Records from a collection
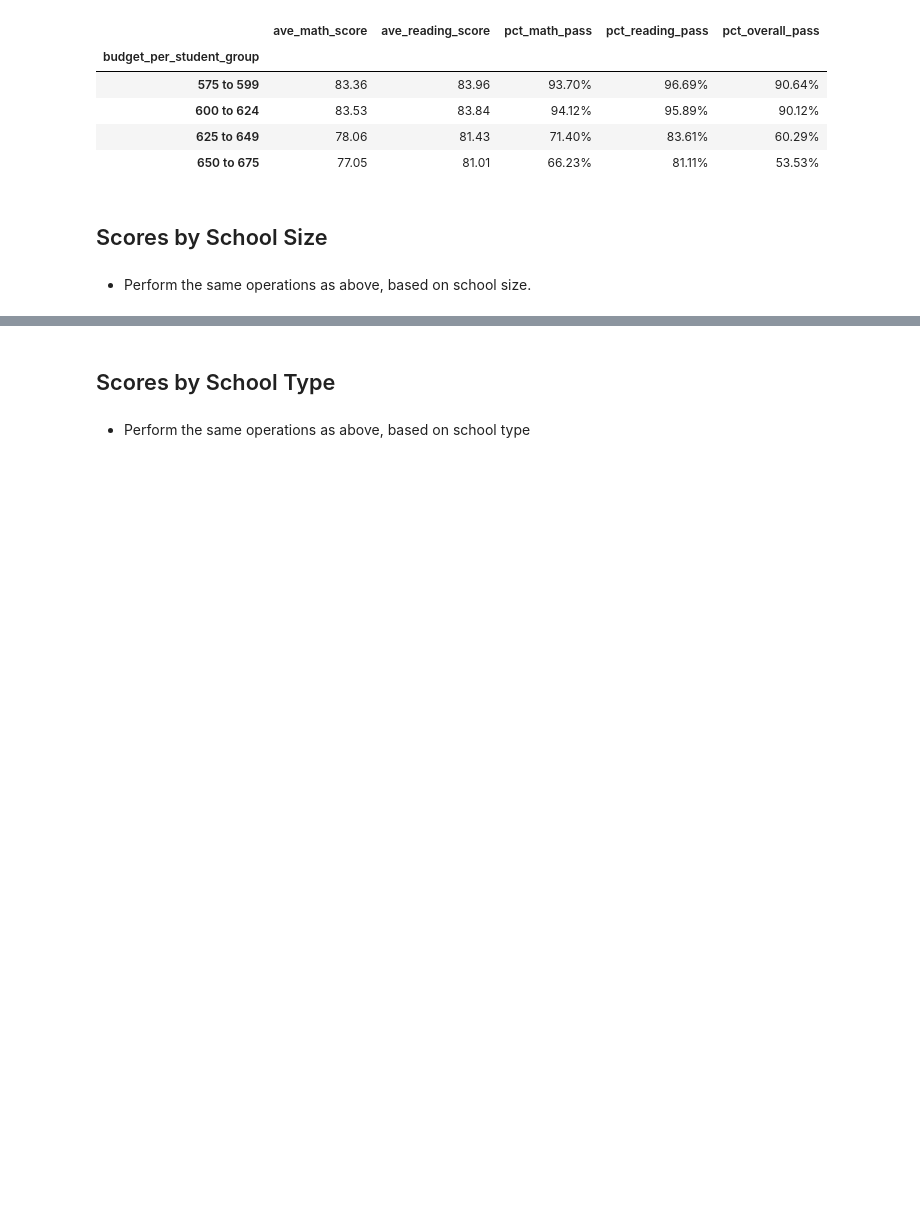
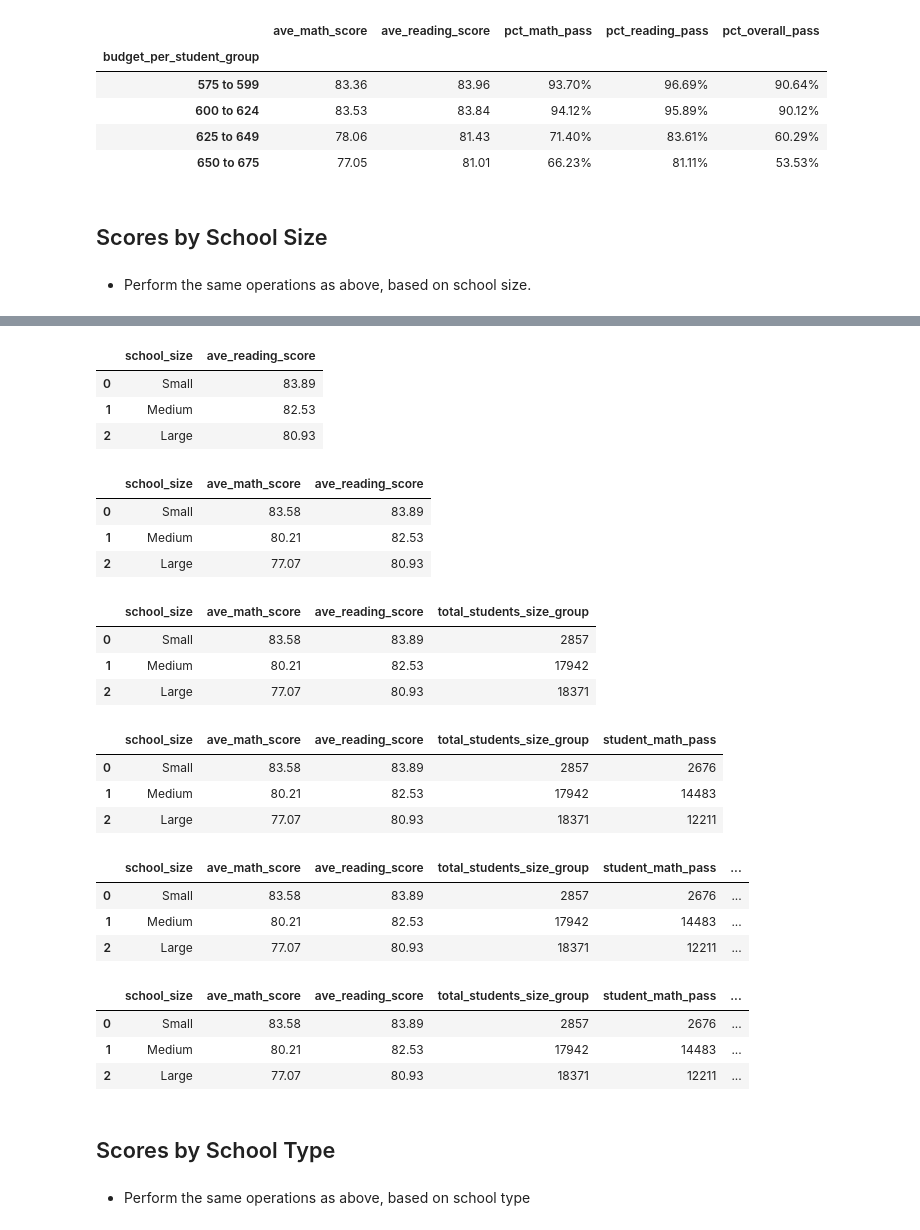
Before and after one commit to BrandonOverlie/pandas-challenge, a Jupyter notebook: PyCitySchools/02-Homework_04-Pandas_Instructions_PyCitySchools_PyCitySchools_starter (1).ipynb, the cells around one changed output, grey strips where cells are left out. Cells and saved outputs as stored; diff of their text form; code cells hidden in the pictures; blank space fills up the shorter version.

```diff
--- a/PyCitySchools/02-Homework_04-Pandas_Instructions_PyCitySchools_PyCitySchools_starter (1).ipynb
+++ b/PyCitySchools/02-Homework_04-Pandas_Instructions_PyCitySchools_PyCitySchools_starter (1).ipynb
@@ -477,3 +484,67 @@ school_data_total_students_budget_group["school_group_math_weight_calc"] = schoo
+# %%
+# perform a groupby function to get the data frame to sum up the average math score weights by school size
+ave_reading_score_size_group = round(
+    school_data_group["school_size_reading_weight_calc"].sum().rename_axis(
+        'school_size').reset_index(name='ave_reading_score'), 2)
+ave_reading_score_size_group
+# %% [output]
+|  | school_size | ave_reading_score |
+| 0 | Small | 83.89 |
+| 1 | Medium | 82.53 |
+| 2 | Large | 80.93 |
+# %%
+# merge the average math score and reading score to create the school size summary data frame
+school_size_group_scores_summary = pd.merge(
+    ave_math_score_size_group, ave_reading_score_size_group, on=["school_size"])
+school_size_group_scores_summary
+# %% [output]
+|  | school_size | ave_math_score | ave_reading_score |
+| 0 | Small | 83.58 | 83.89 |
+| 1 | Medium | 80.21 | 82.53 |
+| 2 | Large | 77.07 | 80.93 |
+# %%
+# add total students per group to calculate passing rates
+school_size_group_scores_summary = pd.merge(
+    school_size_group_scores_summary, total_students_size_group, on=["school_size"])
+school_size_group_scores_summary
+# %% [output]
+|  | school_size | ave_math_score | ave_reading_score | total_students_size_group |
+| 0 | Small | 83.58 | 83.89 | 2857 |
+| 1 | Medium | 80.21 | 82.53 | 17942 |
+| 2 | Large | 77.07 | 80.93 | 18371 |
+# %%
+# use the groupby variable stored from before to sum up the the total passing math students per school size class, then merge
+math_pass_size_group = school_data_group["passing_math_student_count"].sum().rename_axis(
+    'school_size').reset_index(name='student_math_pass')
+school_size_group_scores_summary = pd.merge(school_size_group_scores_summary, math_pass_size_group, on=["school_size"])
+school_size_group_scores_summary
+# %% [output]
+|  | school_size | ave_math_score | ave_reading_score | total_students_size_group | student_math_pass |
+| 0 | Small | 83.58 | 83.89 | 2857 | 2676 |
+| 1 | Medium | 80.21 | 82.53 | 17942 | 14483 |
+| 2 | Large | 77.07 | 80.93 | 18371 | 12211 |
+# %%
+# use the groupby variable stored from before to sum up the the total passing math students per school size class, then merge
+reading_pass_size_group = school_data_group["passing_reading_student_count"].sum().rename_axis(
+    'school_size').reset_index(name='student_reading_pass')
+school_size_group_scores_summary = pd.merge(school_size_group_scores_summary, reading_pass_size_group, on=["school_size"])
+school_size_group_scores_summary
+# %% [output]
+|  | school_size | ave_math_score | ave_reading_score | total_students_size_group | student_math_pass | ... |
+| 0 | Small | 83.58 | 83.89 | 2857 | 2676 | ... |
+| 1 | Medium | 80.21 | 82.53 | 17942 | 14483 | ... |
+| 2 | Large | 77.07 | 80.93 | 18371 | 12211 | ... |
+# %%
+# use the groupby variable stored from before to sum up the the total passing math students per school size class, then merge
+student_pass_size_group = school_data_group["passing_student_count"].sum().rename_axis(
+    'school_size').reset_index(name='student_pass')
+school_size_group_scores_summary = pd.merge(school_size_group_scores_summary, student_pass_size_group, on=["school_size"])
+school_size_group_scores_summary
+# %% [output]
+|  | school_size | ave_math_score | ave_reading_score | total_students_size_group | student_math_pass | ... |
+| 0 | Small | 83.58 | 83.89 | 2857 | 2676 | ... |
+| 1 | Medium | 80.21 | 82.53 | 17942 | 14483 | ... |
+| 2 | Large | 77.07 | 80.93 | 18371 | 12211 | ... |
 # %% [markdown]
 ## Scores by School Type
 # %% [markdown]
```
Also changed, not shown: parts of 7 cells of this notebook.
--
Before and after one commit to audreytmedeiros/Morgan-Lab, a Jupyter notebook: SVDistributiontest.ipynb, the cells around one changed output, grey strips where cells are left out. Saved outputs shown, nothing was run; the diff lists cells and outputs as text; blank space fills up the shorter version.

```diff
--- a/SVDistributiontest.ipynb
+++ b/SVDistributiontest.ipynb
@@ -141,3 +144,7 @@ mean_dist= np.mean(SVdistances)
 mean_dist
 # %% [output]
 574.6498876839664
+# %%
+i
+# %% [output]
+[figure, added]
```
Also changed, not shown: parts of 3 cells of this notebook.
---
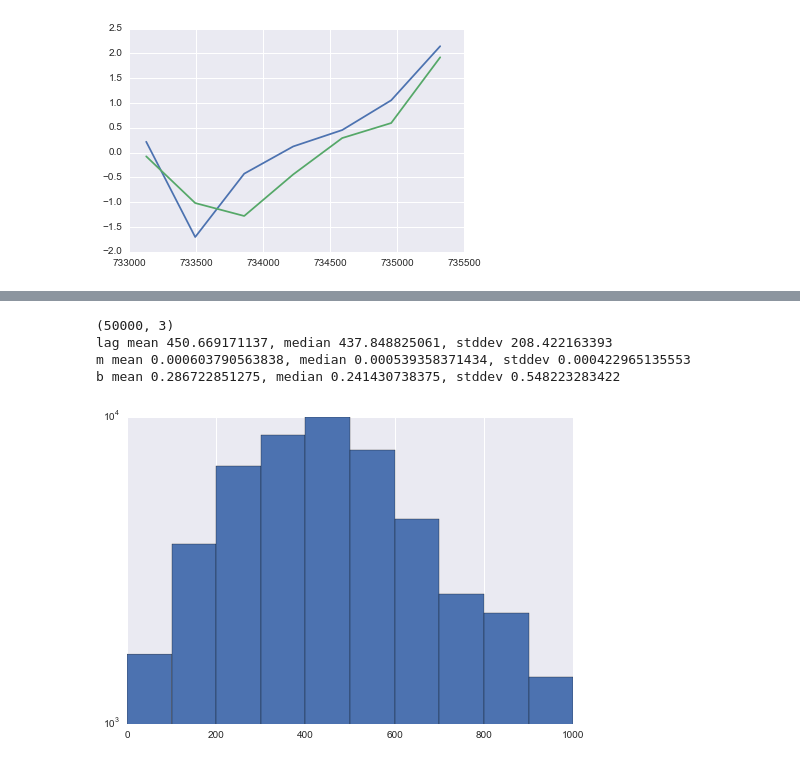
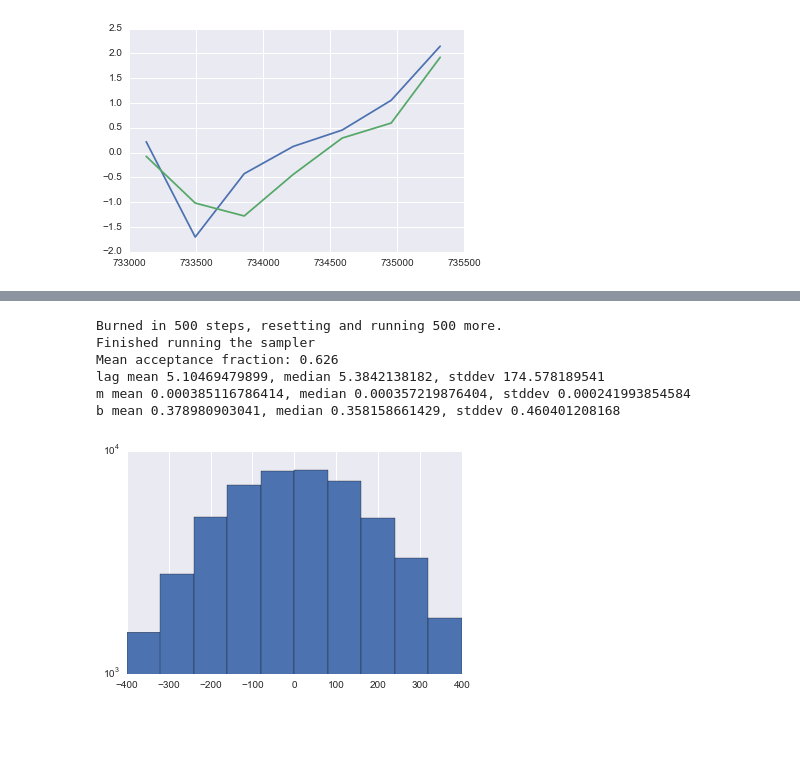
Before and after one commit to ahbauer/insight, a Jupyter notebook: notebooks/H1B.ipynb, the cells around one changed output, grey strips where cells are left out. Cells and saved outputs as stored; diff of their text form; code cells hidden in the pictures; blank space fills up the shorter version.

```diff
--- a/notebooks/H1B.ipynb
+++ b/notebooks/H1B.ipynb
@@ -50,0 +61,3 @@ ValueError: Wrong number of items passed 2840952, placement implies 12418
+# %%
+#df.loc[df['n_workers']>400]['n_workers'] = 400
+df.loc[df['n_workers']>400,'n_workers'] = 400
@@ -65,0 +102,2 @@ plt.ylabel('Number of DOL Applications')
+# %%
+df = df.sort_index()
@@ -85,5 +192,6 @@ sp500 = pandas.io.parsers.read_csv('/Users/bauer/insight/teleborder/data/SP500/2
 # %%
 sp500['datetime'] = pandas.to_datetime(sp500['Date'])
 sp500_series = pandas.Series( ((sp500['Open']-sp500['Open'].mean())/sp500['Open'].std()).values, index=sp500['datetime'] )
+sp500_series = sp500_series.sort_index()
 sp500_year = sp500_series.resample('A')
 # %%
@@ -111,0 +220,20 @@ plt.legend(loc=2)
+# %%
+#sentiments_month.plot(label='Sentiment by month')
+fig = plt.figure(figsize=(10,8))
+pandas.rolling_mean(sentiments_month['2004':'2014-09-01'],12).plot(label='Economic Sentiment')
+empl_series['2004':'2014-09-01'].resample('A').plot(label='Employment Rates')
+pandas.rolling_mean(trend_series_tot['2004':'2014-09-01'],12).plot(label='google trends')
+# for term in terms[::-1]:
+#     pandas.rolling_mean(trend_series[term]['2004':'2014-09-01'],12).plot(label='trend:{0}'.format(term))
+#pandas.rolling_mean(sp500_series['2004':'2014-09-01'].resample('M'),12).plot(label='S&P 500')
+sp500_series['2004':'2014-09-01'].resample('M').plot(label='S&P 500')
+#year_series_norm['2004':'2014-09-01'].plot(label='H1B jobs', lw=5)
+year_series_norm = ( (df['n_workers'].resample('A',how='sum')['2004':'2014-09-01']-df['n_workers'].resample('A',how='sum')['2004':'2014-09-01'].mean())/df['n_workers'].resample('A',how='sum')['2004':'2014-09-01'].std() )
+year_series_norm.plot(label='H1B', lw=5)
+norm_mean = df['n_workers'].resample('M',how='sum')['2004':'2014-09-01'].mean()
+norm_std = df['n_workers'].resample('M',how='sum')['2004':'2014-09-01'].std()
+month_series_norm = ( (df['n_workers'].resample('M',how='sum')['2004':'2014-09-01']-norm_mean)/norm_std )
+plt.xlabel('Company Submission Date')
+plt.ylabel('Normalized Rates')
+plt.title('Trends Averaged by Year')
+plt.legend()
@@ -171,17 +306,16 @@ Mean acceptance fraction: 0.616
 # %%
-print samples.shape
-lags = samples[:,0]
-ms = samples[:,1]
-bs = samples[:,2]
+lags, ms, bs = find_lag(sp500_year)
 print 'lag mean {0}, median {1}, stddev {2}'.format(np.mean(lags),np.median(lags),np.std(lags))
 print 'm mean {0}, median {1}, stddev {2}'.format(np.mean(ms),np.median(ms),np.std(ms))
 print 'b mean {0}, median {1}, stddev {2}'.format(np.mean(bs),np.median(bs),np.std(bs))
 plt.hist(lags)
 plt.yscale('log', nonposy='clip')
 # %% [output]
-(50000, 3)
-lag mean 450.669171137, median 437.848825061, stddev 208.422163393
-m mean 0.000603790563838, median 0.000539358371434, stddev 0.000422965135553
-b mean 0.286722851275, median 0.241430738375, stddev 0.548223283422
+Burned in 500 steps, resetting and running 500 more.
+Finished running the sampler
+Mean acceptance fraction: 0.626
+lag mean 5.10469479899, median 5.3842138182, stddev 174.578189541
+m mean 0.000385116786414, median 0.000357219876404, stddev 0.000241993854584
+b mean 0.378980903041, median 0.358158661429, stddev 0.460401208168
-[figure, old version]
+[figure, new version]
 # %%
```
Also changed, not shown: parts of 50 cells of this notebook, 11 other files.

Work instruction:
Lines that contain "ipynb" should be pulled from the entries above and reported.

Solution for this problem:
Before and after one commit to BrandonOverlie/pandas-challenge, a Jupyter notebook: PyCitySchools/02-Homework_04-Pandas_Instructions_PyCitySchools_PyCitySchools_starter (1).ipynb, the cells around one changed output, grey strips where cells are left out. Cells and saved outputs as stored; diff of their text form; code cells hidden in the pictures; blank space fills up the shorter version.
--- a/PyCitySchools/02-Homework_04-Pandas_Instructions_PyCitySchools_PyCitySchools_starter (1).ipynb
+++ b/PyCitySchools/02-Homework_04-Pandas_Instructions_PyCitySchools_PyCitySchools_starter (1).ipynb
Before and after one commit to audreytmedeiros/Morgan-Lab, a Jupyter notebook: SVDistributiontest.ipynb, the cells around one changed output, grey strips where cells are left out. Saved outputs shown, nothing was run; the diff lists cells and outputs as text; blank space fills up the shorter version.
--- a/SVDistributiontest.ipynb
+++ b/SVDistributiontest.ipynb
Before and after one commit to ahbauer/insight, a Jupyter notebook: notebooks/H1B.ipynb, the cells around one changed output, grey strips where cells are left out. Cells and saved outputs as stored; diff of their text form; code cells hidden in the pictures; blank space fills up the shorter version.
--- a/notebooks/H1B.ipynb
+++ b/notebooks/H1B.ipynb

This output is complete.